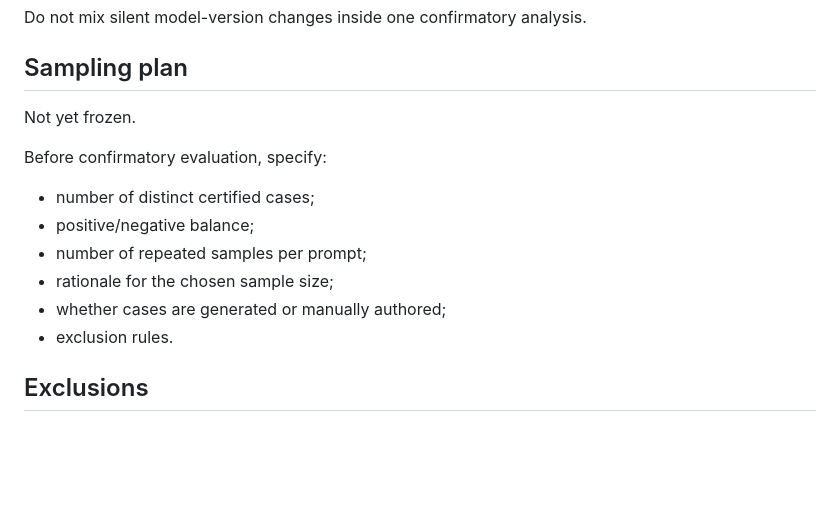
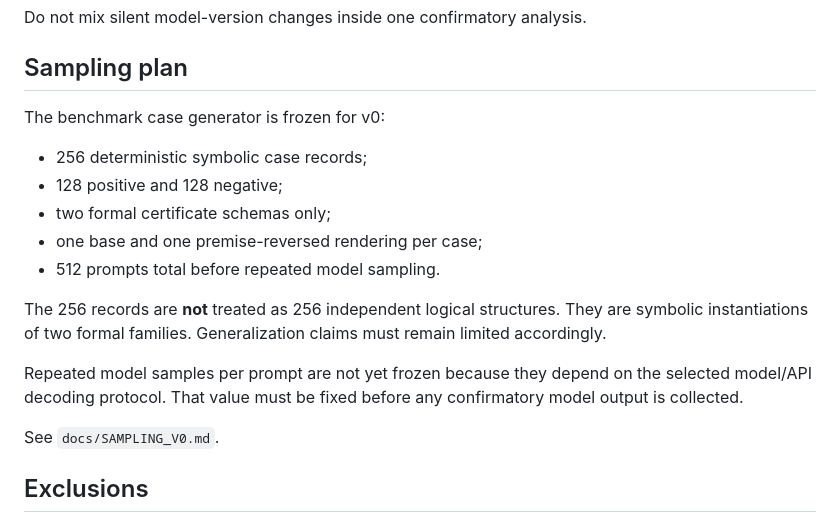
Before and after one commit to Kairose-master/proof-path-invariance, a Markdown page: docs/PREREGISTRATION.md, the part around the change. GitHub-like rendering; blank space fills up the shorter version.

Commit message:
research: freeze v0 benchmark case sampling

```diff
--- a/docs/PREREGISTRATION.md
+++ b/docs/PREREGISTRATION.md
@@ -76,16 +76,23 @@ Do not mix silent model-version changes inside one confirmatory analysis.
 
 ## Sampling plan
 
-Not yet frozen.
+The benchmark case generator is frozen for v0:
 
-Before confirmatory evaluation, specify:
+- 256 deterministic symbolic case records;
+- 128 positive and 128 negative;
+- two formal certificate schemas only;
+- one base and one premise-reversed rendering per case;
+- 512 prompts total before repeated model sampling.
 
-- number of distinct certified cases;
-- positive/negative balance;
-- number of repeated samples per prompt;
-- rationale for the chosen sample size;
-- whether cases are generated or manually authored;
-- exclusion rules.
+The 256 records are **not** treated as 256 independent logical structures.
+They are symbolic instantiations of two formal families. Generalization claims
+must remain limited accordingly.
+
+Repeated model samples per prompt are not yet frozen because they depend on the
+selected model/API decoding protocol. That value must be fixed before any
+confirmatory model output is collected.
+
+See `docs/SAMPLING_V0.md`.
 
 ## Exclusions
 
```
☆ ☆ ☆
** Required action **
Go over the data and return every line that includes the word "docs".

** Solution to this task **
Before and after one commit to Kairose-master/proof-path-invariance, a Markdown page: docs/PREREGISTRATION.md, the part around the change. GitHub-like rendering; blank space fills up the shorter version.
--- a/docs/PREREGISTRATION.md
+++ b/docs/PREREGISTRATION.md
+See `docs/SAMPLING_V0.md`.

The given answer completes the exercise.